This is a sponsored post from an investment platform that allows everyday people to invest in art. All opinions are my own. 

Previous to The Ways To Wealth, I worked in financial services for 10 years.

The company I worked for was a full-service firm, offering everything from investments to insurance.

One of my roles was to manage the personal insurance division. As a firm, we specialized in insurance planning for high-net worth individuals and families.

A handful of our clients held millions of dollars of artwork.

My job was to insure this artwork.

To properly insure artwork it’s important you stay on top of it’s value. This way if a piece was damaged or stolen, our client was reimbursed accordingly.

And it’s in keeping track of the value where I started to see how lucrative investing in art was.

While some clients bought art to display, others bought and sold for profit.

One in particular made millions buying and selling art.

And when something was bought or sold, I was notified–often getting some good info as to why.

How To Invest in Artwork (The Everyday Person’s Guide)

Watching how a successful art investor operates taught me a lot.

It also got me interested in investing in art myself.

But as I learned, there are good reasons everyday people, like myself, should stay away from investing in art.

The primary reason being that I couldn’t afford artwork worth investing in.

Blue Chip vs. Micro Cap Investing

In the stock market, investors like to categorize stocks into different classes.

Two classifications you may be familiar with are blue chip and micro cap.

A blue chip stock is a stock of a large, well-established and financially sound company. Think Apple, Intel, Disney, etc…

Micro cap stocks are much smaller and most often not financially sound.

Micro cap stocks come with a very high risk-reward ratio. Yes, they could double but they can just as well go to zero.

And it’s for that reason that I stay away from investing in micro cap stocks on an individual basis.

The same classifications can also be applied to artwork.

There are “blue chip” pieces of art–these are pieces of art from well-known artists like Warhol or Monet.
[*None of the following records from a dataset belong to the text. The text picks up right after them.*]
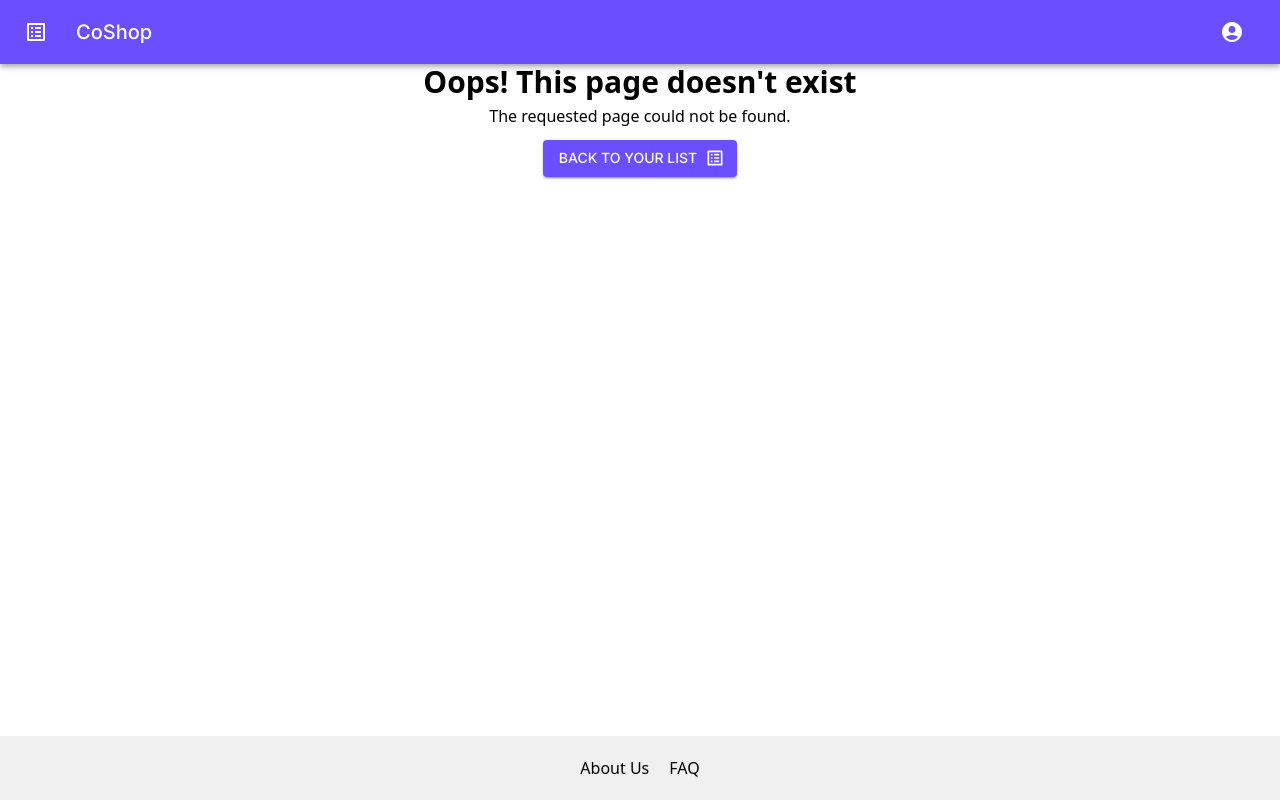
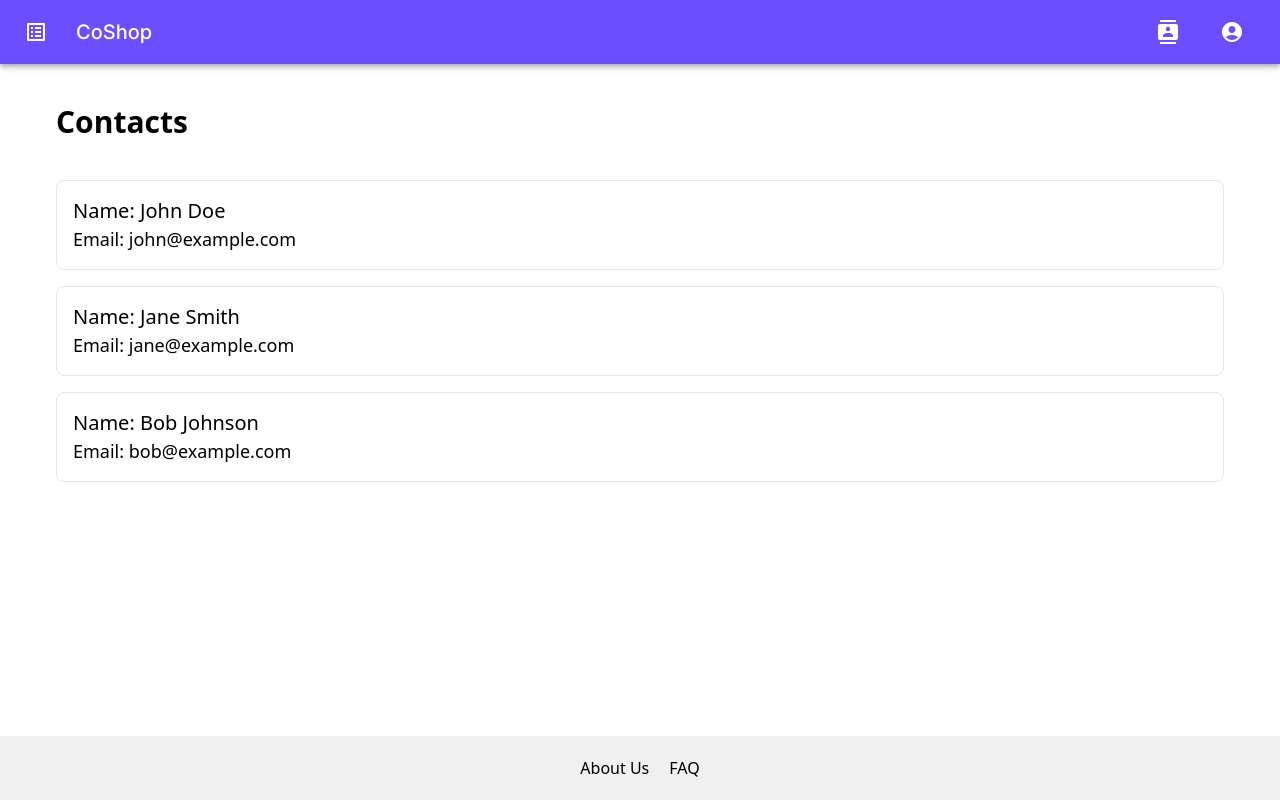
Before and after one commit to thecoshopteam/coshop-web, a React (Vite) app: page /contacts in a window 1280 px wide. Built offline with nearby package versions, Linux system fonts and the light colour scheme; no server answers; sample sign-in values are in the browser's storage.

Commit message:
Contacts page.

```diff
--- a/src/App.jsx
+++ b/src/App.jsx
@@ -19,6 +19,7 @@ import Profile from "./pages/Profile";
 import NotFound from "./pages/NotFound";
 import AboutUs from "./pages/AboutUs";
 import FAQ from "./pages/FAQ";
+import Contacts from "./pages/Contacts"
 
 // Theme imports
 import { ThemeProvider } from "@mui/material";
@@ -106,6 +107,16 @@ const App = () => {
                 </ProtectedRoute>
               }
             />
+            <Route
+              path="/contacts"
+              element={
+                <ProtectedRoute>
+                  <AppLayout>
+                    <Contacts />
+                  </AppLayout>
+                </ProtectedRoute>
+              }
+            />
           </Routes>
         </Router>
       </ThemeProvider>
--- /dev/null
+++ b/src/pages/Contacts.jsx
@@ -0,0 +1,26 @@
+import { useState } from "react";
+
+const ContactsPage = () => {
+  // Dummy data for contacts
+  const contacts = [
+    { id: 1, name: 'John Doe', email: 'john@example.com' },
+    { id: 2, name: 'Jane Smith', email: 'jane@example.com' },
+    { id: 3, name: 'Bob Johnson', email: 'bob@example.com' }
+  ];
+
+return (
+    <div className="p-5 lg:p-10">
+      <h1 className="text-3xl font-semibold">Contacts</h1>
+      <div className="mt-10 space-y-4">
+        {contacts.map(contact => (
+          <div key={contact.id} className="border border-gray-200 p-4 rounded-lg">
+            <h2 className="text-xl font-medium">Name: {contact.name}</h2>
+            <p className="text-lg">Email: {contact.email}</p>
+          </div>
+        ))}
+      </div>
+    </div>
+  );
+};
+
+export default ContactsPage;
--- a/src/shared/Navbar.jsx
+++ b/src/shared/Navbar.jsx
@@ -12,6 +12,7 @@ import AccountCircle from "@mui/icons-material/AccountCircle";
 import MenuItem from "@mui/material/MenuItem";
 import Menu from "@mui/material/Menu";
 import Divider from "@mui/material/Divider";
+import ContactsIcon from "@mui/icons-material/Contacts";
 
 const Navbar = () => {
   const { logoutUser } = UserAuth();
@@ -55,6 +56,19 @@ const Navbar = () => {
           <Typography variant="h6" component="div" sx={{ flexGrow: 1 }}>
             <a href="/">CoShop</a>
           </Typography>
+          <Tooltip title="Go to Contacts">
+            <IconButton
+              size="large"
+              edge="end"
+              color="inherit"
+              aria-label="contacts"
+              sx={{ mr: 2 }}
+              onClick={() => navigate("/contacts")}
+            >
+              <ContactsIcon />
+            </IconButton>
+          </Tooltip>
+
           <div>
             <Tooltip title="Go to profile">
               <IconButton
```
Then, there is “micro cap” art–this is most likely artwork based off the latest trends. And just like micro cap stocks, “micro cap” art fluctuates wildly in price.

As an investor, I’d much prefer to invest in blue chip art.

But unlike the clients I worked with, I couldn’t afford artwork that was worth investing in.

Fortunately though, that has changed.

Using Masterworks To Invest In Blue Chip Art

There have been multiple new investment platforms to pop up over the last few years.

One of the most popular sectors is in real estate.

There are now multiple websites that allow anyone to invest in commercial real estate for $500.

The idea is that they open up a new asset class, that offers an attractive return, to everyday people.

In real estate, this asset class was commercial bridge loans. This type of loan has been very profitable to lenders over the years. And now anyone with $500 can invest in it. is now applying this same concept to fine art.

With Masterworks you can invest in blue chip art for just $1,000.

For example, you could purchase shares in and own a fraction of a Andy Warhol’s “1 Colored Marilyn” for $1,000.

Andy Warhol's "1 Colored Marilyn"

This painting has appreciated at 11.25% a year since 1990.

And these rates of return are pretty common in the art world.

Since 2000, blue chip-art valued at over $2,000,000 has outperformed the S&P 500 by over 250%.

How Does A Masterworks Art Investment Work?

To understand how you can make money, it’s important to understand the ins-and-outs of Masterworks.

The process starts with Masterworks’ ability to find and purchase blue chip art they feel is undervalued. Once they do, they purchase the artwork outright.

Masterworks then files the piece as a qualified security offering with the Securities and Exchange Commission.

Once they own the artwork outright and it’s listed with the SEC, they offer shares to that specific piece on

Masterworks’ goal is to own each painting for 5 to 10 years.

When an offer then comes through from a third-party to buy the piece, shareholders vote on whether to buy or hold.

If the artwork is sold, you get your share of the proceeds, less a fee representing 20% of the profits which goes to Mastworks.

By the end of 2019, Masterworks goal is to have a trading platform available to buy and sell shares.

Until then, you can only profit once a piece you own is sold.

When Does It Make Sense To Invest In Art?

Investing in art is a lot different from the index based approach to investing I commonly discuss.

Nonetheless, alternative asset classes do have a place.

When it comes to art–I see it as a worthy choice for a small percentage of someone’s net worth (e.g. around 5%). More so, this person is passionate about art and will have a sense of pride in owning it.

What I also like about crowdsourced investing platforms is they offer a low-risk way to learn how to invest in a new asset class.

Spending time on these platforms and watching the market is a great way to gain valuable knowledge.

And with Masterworks, signing up for an account to gaining this valuable knowledge is free.

You can get started here.